Mark Dennis’s “Integrative Pedagogy: A Case Study of the Lasting Legacy of India’s Partition” uses his Introduction to World Religions course as a platform for linking past to present through an interdisciplinary classroom approach that includes a simulation of the 1947 Partition as one of several tools for students to think critically about the context of the 2008 Mumbai bombings. Economist Nimish Adhia in “The History of Economic Development since Independence” gives educated laypeople a lucid and jargon free essay on the significant changes in the Indian economy since independence and the still critical economic challenges Indians must overcome. Political scientist Vera Heuer in “Activism and Women’s Rights in India” begins with the much publicized December 2012 New Delhi gang rape case and then proceeds to guide readers through the history of the emergence of a now viable women’s rights movement in India that, although obviously facing still huge problems, has steadily made progress. Heuer pays particular attention to the critical role of NGOs in fighting for basic human rights, and so does Ken Schoolland in “Property Rights and One Indian Village: Reform, Enterprise, and Dignity.” Schoolland, through “on the ground” interviews in one village, tells the story of how, primarily due to the efforts of one NGO, some of the poorest of India’s poor living in the subcontinent’s forested areas now have another basic freedom: the right to own property.

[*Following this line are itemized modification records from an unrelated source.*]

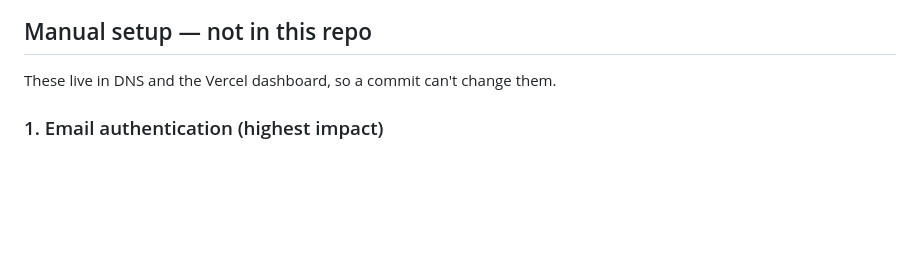
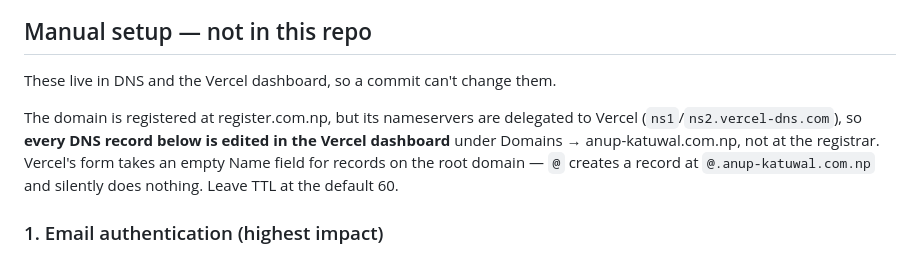
Before and after one commit to anupkatuwal/anup-portfolio, a Markdown page: SECURITY.md, the part around the change. Rendered like a GitHub page; blank space fills up the shorter version.

Commit message:
Note that DNS is delegated to Vercel, not the registrar
Zoho's setup wizard detects the domain manager as Vercel: the domain is
registered at register.com.np but its nameservers point at vercel-dns.com,
so the records are edited in the Vercel dashboard. Also records Vercel's
empty-Name convention for the root domain, since "@" there creates a
useless "@.anup-katuwal.com.np" record instead.

Co-Authored-By: Claude Opus 5 <noreply@anthropic.com>
Claude-Session: https://claude.ai/code/session_0112dami4xXW3fohFB5jBnH1

```diff
--- a/SECURITY.md
+++ b/SECURITY.md
@@ -35,6 +35,13 @@ CSP is ever relaxed, revisit this first.
 ## Manual setup — not in this repo
 
 These live in DNS and the Vercel dashboard, so a commit can't change them.
+
+The domain is registered at register.com.np, but its nameservers are delegated
+to Vercel (`ns1`/`ns2.vercel-dns.com`), so **every DNS record below is edited in
+the Vercel dashboard** under Domains → anup-katuwal.com.np, not at the
+registrar. Vercel's form takes an empty Name field for records on the root
+domain — `@` creates a record at `@.anup-katuwal.com.np` and silently does
+nothing. Leave TTL at the default 60.
 
 ### 1. Email authentication (highest impact)
 
```
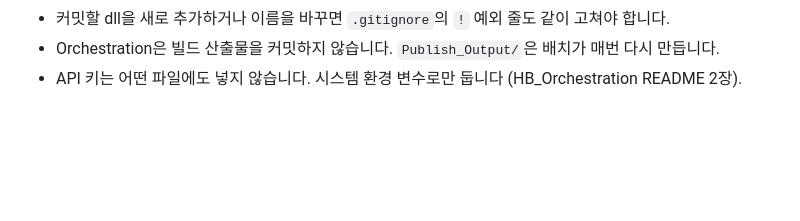
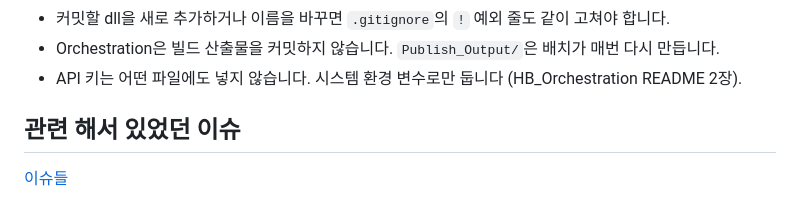
Before and after one commit to MoewMeowH/CustomUnityToolsCSharp, a Markdown page: README.md, the part around the change. Drawn GitHub-style; blank space fills up the shorter version.

```diff
--- a/README.md
+++ b/README.md
@@ -65,3 +65,6 @@ Orchestration/Publish_Output/
 - 커밋할 dll을 새로 추가하거나 이름을 바꾸면 `.gitignore`의 `!` 예외 줄도 같이 고쳐야 합니다.
 - Orchestration은 빌드 산출물을 커밋하지 않습니다. `Publish_Output/`은 배치가 매번 다시 만듭니다.
 - API 키는 어떤 파일에도 넣지 않습니다. 시스템 환경 변수로만 둡니다 (HB_Orchestration README 2장).
+
+## 관련 해서 있었던 이슈
+[이슈들](Orchestration/HB_Orchestration/README.md)
```
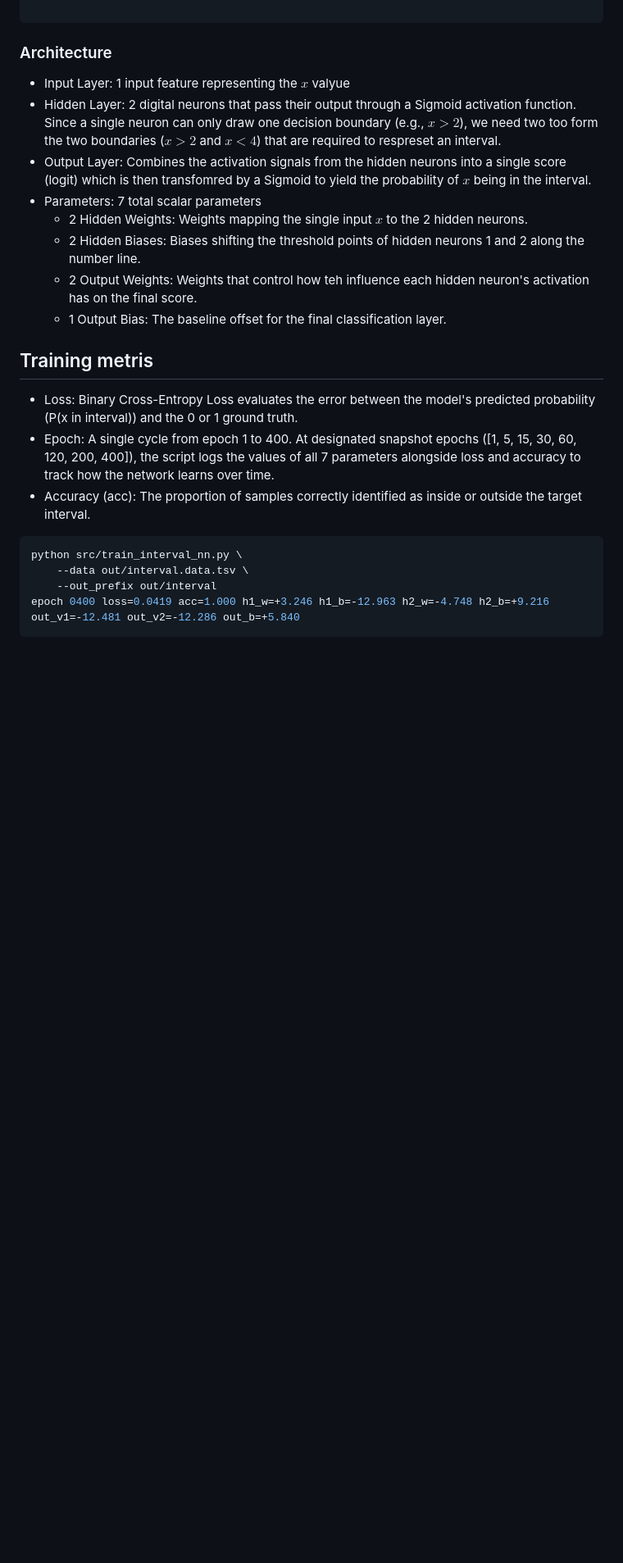
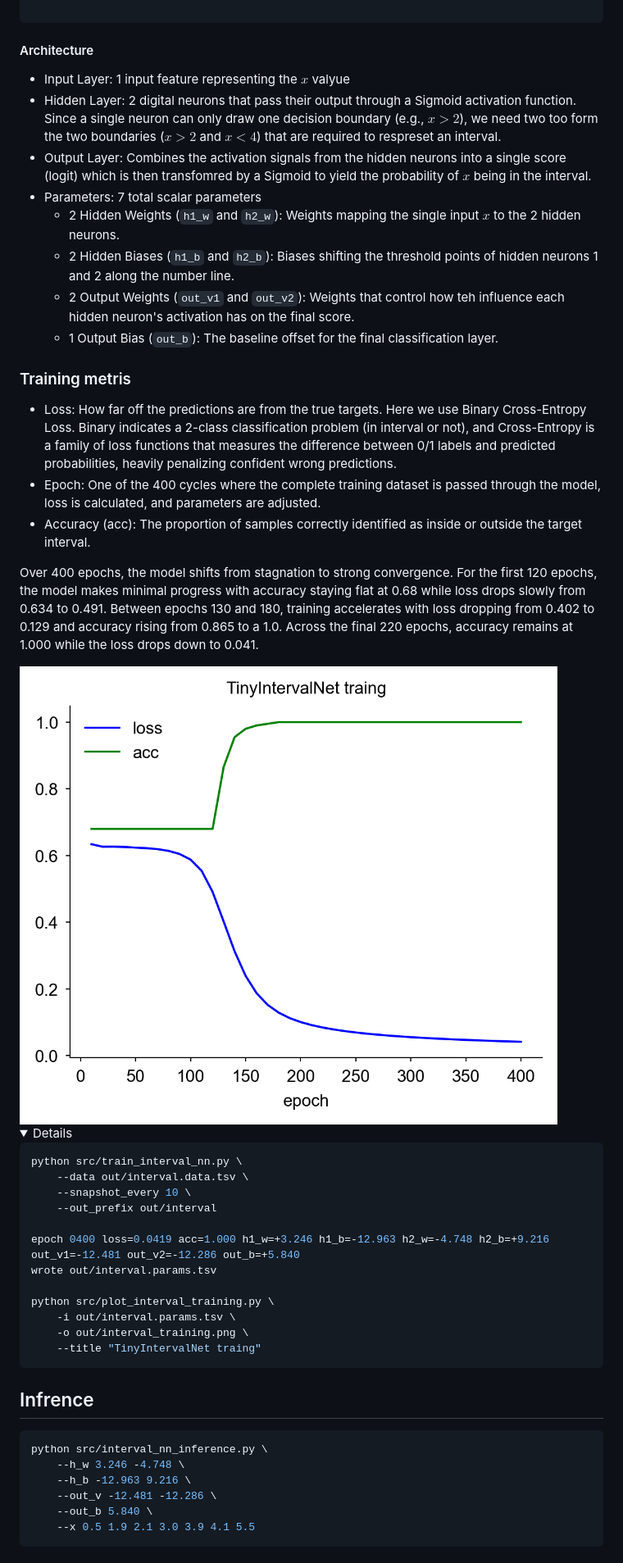
Before and after one commit to AI-Experimental-Design/neural-networks, a Markdown page: README.md, the part around the change printed below. Shown: that part at 82% size. GitHub-like rendering; pictures changed too: out/interval_training.png (added); folded sections open; blank space fills up the shorter version.

````diff
--- a/README.md
+++ b/README.md
@@ -196,7 +196,7 @@ pdftoppm \
 
 </details>
 
-### Architecture
+#### Architecture
 - Input Layer: 1 input feature representing the $x$ valyue
 - Hidden Layer: 2 digital neurons that  pass their output through a Sigmoid
   activation function. Since a single neuron can only draw one decision
@@ -206,27 +206,63 @@ pdftoppm \
   single score (logit) which is then transfomred by a Sigmoid to yield the
   probability of $x$ being in the interval.
 - Parameters: 7 total scalar parameters
-    - 2 Hidden Weights: Weights mapping the single input $x$ to the 2 hidden
-      neurons.
-    - 2 Hidden Biases: Biases shifting the threshold points of hidden neurons 1
-      and 2 along the number line.
-    - 2 Output Weights: Weights that control how teh influence each hidden
-      neuron's activation has on the final score.
-    - 1 Output Bias: The baseline offset for the final classification layer.
+    - 2 Hidden Weights (`h1_w` and `h2_w`): Weights mapping the single input
+      $x$ to the 2 hidden neurons.
+    - 2 Hidden Biases (`h1_b` and `h2_b`): Biases shifting the threshold points
+      of hidden neurons 1 and 2 along the number line.
+    - 2 Output Weights (`out_v1` and `out_v2`): Weights that control how teh
+      influence each hidden neuron's activation has on the final score.
+    - 1 Output Bias (`out_b`): The baseline offset for the final classification
+      layer.
 
-## Training metris
-- Loss: Binary Cross-Entropy Loss evaluates the error between the model's
-  predicted probability (P(x in interval)) and the 0 or 1 ground truth.
-- Epoch: A single cycle from epoch 1 to 400. At designated snapshot epochs ([1,
-  5, 15, 30, 60, 120, 200, 400]), the script logs the values of all 7
-  parameters alongside loss and accuracy to track how the network learns over
-  time.
+### Training metris
+- Loss: How far off the predictions are from the true targets. Here we use
+   Binary Cross-Entropy Loss. Binary indicates a 2-class classification problem
+   (in interval or not), and Cross-Entropy is a family of loss functions that
+   measures the difference between 0/1 labels and predicted probabilities,
+   heavily penalizing confident wrong predictions.
+- Epoch: One of the 400 cycles where the complete training dataset is passed
+  through the model, loss is calculated, and parameters are adjusted.
 - Accuracy (acc): The proportion of samples correctly identified as inside or
   outside the target interval.
+
+
+Over 400 epochs, the model shifts from stagnation to strong convergence. For
+the first 120 epochs, the model makes minimal progress with accuracy staying
+flat at 0.68 while loss drops slowly from 0.634 to 0.491.  Between epochs 130
+and 180, training accelerates with loss dropping from 0.402 to 0.129 and
+accuracy rising from 0.865 to a 1.0. Across the final 220 epochs, accuracy
+remains at 1.000 while the loss drops down to 0.041.
+
+<img src="out/interval_training.png" style="height: 2in;">
+
+<details>
 
 ```bash
 python src/train_interval_nn.py \
     --data out/interval.data.tsv \
+    --snapshot_every 10 \
     --out_prefix out/interval
+
 epoch 0400 loss=0.0419 acc=1.000 h1_w=+3.246 h1_b=-12.963 h2_w=-4.748 h2_b=+9.216 out_v1=-12.481 out_v2=-12.286 out_b=+5.840
+wrote out/interval.params.tsv
+
+python src/plot_interval_training.py \
+    -i out/interval.params.tsv \
+    -o out/interval_training.png \
+    --title "TinyIntervalNet traing"
 ```
+
+</details>
+
+## Infrence
+
+```bash
+python src/interval_nn_inference.py \
+    --h_w 3.246 -4.748 \
+    --h_b -12.963 9.216 \
+    --out_v -12.481 -12.286 \
+    --out_b 5.840 \
+    --x 0.5 1.9 2.1 3.0 3.9 4.1 5.5
+```
+
````
Also changed, not shown: other parts of README.md (+2 -1 lines).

Secondary school teacher and EAA Editorial Board member Tom Lamont breaks new ground in his essay “Teaching India’s History and Contemporary Society Through Film” by providing readers who teach about India a valuable and practical gift by featuring thirty-two mostly Indian films with accompanying short descriptions of how each film might be utilized in class or as teacher backgrounders. The large majority of these films are available through online services such as YouTube and Netflix. Judith Ames’s column featuring subcontinent websites and history instructor Rachel Ball-Phillips’s “Digital Archives: Teaching Indian Colonial History Through Photographs” both offer readers practical India-related teaching sites and strategies. Please also visit the Online Supplements for this issue to access Ball-Phillips’s handout designed for classroom activities included in her essay and also to examine the course syllabus she references. The resources section includes nonthematic teaching resources essays, our experiential learning column, an interview with the 2015 Franklin Buchanan Prize Winners, and two reviews (one in our Online Supplements) of their excellent short documentaries available for no charge on the Internet: My Cambodia and My Cambodian America.

The spring 2016 special section is “Asia in Advanced Placement, International Baccalaureate, and Undergraduate Honors Courses.” We are accepting submissions for the fall 2016 special section, “Sports, Culture, and Asia,” and the deadline for initial receipt of manuscripts is March 31, 2016. Please visit the new and improved EAA website at www.asian-studies. org/eaa for information about two other planned special sections. Individual readers, educational institutions, and libraries that prefer print issues are urged to renew their subscriptions, which can be done on our website at https://www.asian-studies.org/AAS-Online-Store/EAA. Every EAA issue is also available for no charge through open access via our website making it easy for instructors to assign student readings. If you haven’t done so yet, please like us on Facebook!